In a scene from the movie How to Lose a Guy in 10 Days, the main character states, "I love you Binky, but I don't have to like you right now." Sometimes this is how we feel about our children, of course we love them, but in certain moments, we do not like them.
Although this is completely understandable, how does your child view you and your relationship with them when this happens?
Unconditional love should be the optimal goal of parents. We have to be careful that we do not withdraw our love when our child does something that we disapprove of. We should not require our child to earn our love, it is always there.
Luckily, when we're at our wit's end, there are some better ways to react than banishing our child to his room, withdrawing our love from him.
One parenting expert gave three examples of how to react to your children when they disobey without withdrawing your love. Alfie Kohn suggests:
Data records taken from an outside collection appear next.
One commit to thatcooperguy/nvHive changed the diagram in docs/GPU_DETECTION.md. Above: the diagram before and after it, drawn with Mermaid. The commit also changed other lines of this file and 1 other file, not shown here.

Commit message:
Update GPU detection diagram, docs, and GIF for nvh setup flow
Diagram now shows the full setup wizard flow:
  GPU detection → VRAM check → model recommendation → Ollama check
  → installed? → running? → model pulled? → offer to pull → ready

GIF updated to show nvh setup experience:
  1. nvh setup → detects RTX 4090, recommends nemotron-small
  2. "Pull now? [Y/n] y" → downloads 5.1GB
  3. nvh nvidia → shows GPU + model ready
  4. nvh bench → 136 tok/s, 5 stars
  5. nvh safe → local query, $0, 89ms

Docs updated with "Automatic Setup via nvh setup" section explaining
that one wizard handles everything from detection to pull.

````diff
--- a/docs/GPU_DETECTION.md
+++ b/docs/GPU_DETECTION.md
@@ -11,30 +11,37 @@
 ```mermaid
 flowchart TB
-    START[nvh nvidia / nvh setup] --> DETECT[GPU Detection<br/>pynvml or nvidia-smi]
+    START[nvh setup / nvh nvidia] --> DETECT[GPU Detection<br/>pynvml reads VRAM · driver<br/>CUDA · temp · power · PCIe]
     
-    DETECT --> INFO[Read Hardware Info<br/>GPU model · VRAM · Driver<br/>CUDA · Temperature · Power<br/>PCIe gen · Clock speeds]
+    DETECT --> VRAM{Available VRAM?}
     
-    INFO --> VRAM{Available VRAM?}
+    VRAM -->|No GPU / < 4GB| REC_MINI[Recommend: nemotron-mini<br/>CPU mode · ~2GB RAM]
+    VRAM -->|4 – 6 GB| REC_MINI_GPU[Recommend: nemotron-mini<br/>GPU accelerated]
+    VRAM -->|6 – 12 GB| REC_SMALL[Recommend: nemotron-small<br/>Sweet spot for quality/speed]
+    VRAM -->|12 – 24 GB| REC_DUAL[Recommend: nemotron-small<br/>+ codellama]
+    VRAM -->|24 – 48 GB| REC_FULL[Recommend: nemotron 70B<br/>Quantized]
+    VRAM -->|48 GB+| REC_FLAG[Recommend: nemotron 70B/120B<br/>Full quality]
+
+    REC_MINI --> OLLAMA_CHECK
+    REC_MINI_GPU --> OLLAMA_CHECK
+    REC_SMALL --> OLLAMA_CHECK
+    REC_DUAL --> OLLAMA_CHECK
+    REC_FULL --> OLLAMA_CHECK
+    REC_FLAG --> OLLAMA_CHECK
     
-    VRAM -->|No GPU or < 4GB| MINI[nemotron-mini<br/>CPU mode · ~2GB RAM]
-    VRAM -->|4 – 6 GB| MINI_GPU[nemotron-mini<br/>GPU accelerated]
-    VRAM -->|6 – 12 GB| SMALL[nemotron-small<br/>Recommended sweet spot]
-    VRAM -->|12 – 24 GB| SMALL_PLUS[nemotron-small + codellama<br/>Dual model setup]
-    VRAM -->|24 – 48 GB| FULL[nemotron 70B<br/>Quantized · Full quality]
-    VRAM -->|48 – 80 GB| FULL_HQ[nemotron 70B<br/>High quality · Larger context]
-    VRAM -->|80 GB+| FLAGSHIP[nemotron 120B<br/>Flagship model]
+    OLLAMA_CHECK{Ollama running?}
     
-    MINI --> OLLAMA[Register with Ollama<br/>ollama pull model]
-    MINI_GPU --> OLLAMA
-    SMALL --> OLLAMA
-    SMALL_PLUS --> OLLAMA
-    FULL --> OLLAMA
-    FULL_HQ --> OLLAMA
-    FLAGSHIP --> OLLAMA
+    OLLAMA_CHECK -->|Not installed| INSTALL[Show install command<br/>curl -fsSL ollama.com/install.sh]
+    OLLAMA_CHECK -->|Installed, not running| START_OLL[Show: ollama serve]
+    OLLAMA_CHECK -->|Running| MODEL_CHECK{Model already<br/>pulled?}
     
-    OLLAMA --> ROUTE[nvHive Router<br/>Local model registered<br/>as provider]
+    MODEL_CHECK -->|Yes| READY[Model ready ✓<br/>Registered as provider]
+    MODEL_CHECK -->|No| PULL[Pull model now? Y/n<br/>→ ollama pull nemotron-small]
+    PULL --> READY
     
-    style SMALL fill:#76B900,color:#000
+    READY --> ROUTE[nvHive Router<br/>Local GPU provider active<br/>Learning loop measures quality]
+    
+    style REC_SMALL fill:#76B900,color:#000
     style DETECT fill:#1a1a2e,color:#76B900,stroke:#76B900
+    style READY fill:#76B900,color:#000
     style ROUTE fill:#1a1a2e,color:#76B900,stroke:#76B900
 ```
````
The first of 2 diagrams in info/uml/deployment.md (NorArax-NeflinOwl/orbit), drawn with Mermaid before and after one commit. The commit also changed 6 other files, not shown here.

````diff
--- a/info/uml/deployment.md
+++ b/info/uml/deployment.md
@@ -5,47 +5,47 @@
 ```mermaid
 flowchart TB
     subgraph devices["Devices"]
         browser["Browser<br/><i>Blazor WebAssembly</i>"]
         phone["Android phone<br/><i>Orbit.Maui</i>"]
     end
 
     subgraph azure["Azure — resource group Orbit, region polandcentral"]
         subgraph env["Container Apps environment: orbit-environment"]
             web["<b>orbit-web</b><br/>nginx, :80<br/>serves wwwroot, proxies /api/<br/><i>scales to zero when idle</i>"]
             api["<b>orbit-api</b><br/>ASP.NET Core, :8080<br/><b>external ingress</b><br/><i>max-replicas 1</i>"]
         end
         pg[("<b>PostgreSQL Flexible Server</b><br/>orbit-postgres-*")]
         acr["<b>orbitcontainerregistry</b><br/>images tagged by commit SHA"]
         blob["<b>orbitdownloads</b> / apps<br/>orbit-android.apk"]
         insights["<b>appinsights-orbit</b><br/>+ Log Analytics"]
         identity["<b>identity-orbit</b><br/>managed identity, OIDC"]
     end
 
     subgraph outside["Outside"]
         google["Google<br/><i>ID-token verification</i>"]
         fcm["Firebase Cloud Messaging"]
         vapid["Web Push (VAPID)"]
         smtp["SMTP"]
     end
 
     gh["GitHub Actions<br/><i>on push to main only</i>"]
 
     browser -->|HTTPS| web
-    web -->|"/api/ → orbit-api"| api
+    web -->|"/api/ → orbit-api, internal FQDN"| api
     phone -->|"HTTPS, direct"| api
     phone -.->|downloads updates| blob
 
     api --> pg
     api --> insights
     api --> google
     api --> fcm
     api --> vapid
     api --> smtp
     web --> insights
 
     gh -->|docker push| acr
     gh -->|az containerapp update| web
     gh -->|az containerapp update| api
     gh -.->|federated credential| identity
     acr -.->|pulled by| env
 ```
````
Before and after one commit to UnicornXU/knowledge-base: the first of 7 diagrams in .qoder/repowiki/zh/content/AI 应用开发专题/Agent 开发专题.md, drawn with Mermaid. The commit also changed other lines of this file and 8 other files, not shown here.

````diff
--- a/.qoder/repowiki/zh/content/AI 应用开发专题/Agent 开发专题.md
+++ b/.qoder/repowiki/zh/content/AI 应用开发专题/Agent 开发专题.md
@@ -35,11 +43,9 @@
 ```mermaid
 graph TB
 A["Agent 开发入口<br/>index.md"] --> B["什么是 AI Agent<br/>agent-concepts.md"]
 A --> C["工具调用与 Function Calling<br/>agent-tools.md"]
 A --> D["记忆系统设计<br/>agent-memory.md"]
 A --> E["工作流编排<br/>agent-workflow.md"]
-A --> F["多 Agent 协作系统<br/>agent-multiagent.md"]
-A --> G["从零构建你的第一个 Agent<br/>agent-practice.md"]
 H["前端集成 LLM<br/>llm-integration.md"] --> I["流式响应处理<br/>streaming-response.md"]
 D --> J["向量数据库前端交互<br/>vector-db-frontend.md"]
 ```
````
1. Ask the child what is going on
Find out the reasoning behind your child's choice then explain your feelings and how the child's action impacted you.
2. Offer choices to your child
Instead of banishing him to his room, give your child some choice in where he would like to retreat and think about what he did.
3. Remove the child from the situation, but not from you
Take your child somewhere to calm down and talk it out.
It does more harm to our children than good when we act in such a way that our children doubt if we love them. We should be focused on building their self-esteem.
In the book Love and Logic by Jim Fay he makes reference to a three legged table of self-esteem. The first leg is, "I am loved by the magical people in my life," meaning unconditional love from parents and other important relationships.
This can be achieved through even the smallest means like smiling at, hugging and reaching out to a child and letting her know that we care.
When we take the time out of our busy schedule to get down on our child's level and walk them through the feelings that she is experiencing or through the situation that just happened, it will help her emotionally become more independent while also strengthening your relationship.
Parenting professional Dr. John Gottman gives us five emotion coaching steps that, as we use them with our children, will be an example of how much we really do care.
1. Be aware of the child's emotion
2. Recognize the emotion as an opportunity for intimacy and teaching
3. Listen empathetically and validate the child's feelings
4. Help the child verbally label emotions
5. Set limits while helping the child problem solve
Do not let your emotions get the best of you and ruin the relationship with your child when they react in an inappropriate manner. Take the time to think about what the best way to handle the situation is so that they never hear, "I don't have to like you right now."